Return each line of the listing that contains the string "notebook".

Data shown >>
————

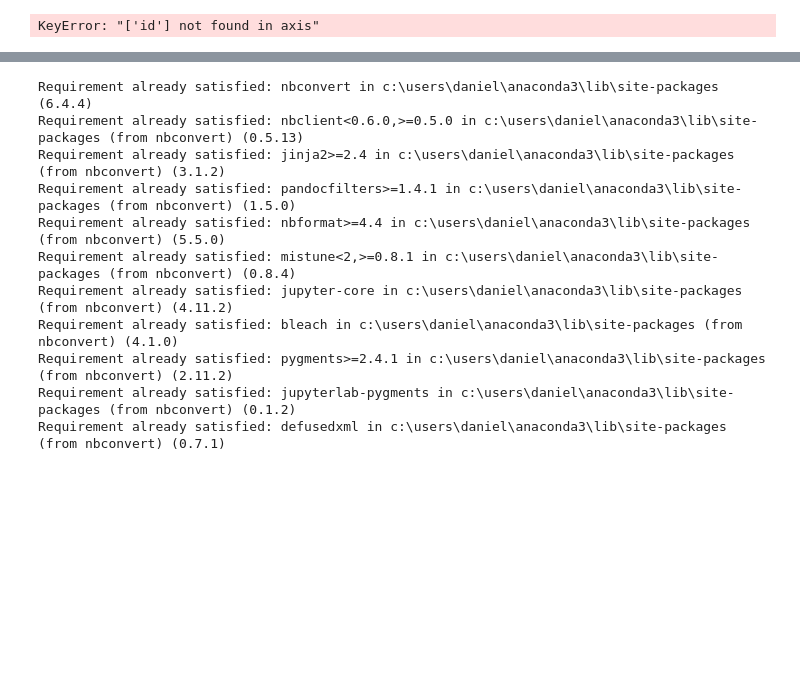
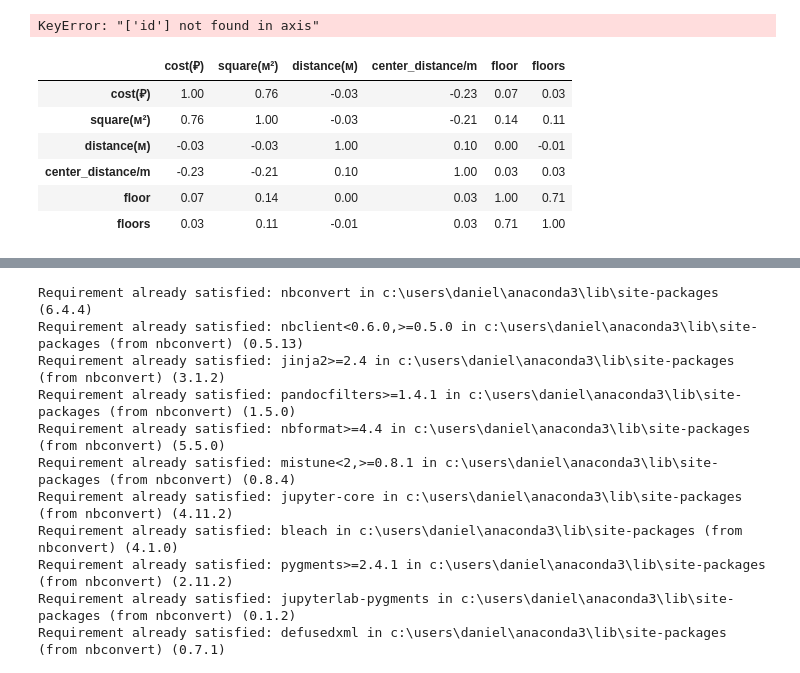
Before and after one commit to Gabuchev/Apartments-in-Moscow---The-simplest-recommendation-system, a Jupyter notebook: Rec.Sys.ipynb, the cells around one changed output, grey strips where cells are left out. Cells and saved outputs as stored; diff of their text form; code cells hidden in the pictures; blank space fills up the shorter version.

```diff
--- a/Rec.Sys.ipynb
+++ b/Rec.Sys.ipynb
@@ -1128,3 +1128,19 @@ Metro_encoders.head (5)
 Data = pd.concat([df, Metro_encoders], axis=1)
 Data.head(5)
 Data.to_csv(r'C:\Users\Daniel\project university\Csv_to_html\Metro_encoders.csv', index=False)
+# %%
+#Визуализация
+import pandas as pd
+df_simple = pd.read_csv(r'C:\Users\Daniel\project university\Csv_to_html\ClassSave\DFProcessCost2.csv')
+df_simple = df_simple.drop(columns='Metro_encoders')
+df_simple = df_simple.drop(columns='cost_for_meter(₽)')
+corr_matrix = df_simple.corr().round(2)
+corr_matrix
+# %% [output]
+|  | cost(₽) | square(м²) | distance(м) | center_distance/m | floor | floors |
+| cost(₽) | 1.00 | 0.76 | -0.03 | -0.23 | 0.07 | 0.03 |
+| square(м²) | 0.76 | 1.00 | -0.03 | -0.21 | 0.14 | 0.11 |
+| distance(м) | -0.03 | -0.03 | 1.00 | 0.10 | 0.00 | -0.01 |
+| center_distance/m | -0.23 | -0.21 | 0.10 | 1.00 | 0.03 | 0.03 |
+| floor | 0.07 | 0.14 | 0.00 | 0.03 | 1.00 | 0.71 |
+| floors | 0.03 | 0.11 | -0.01 | 0.03 | 0.71 | 1.00 |
```
Also changed, not shown: parts of 2 cells of this notebook.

————

Solution to this exercise >>
Before and after one commit to Gabuchev/Apartments-in-Moscow---The-simplest-recommendation-system, a Jupyter notebook: Rec.Sys.ipynb, the cells around one changed output, grey strips where cells are left out. Cells and saved outputs as stored; diff of their text form; code cells hidden in the pictures; blank space fills up the shorter version.
Also changed, not shown: parts of 2 cells of this notebook.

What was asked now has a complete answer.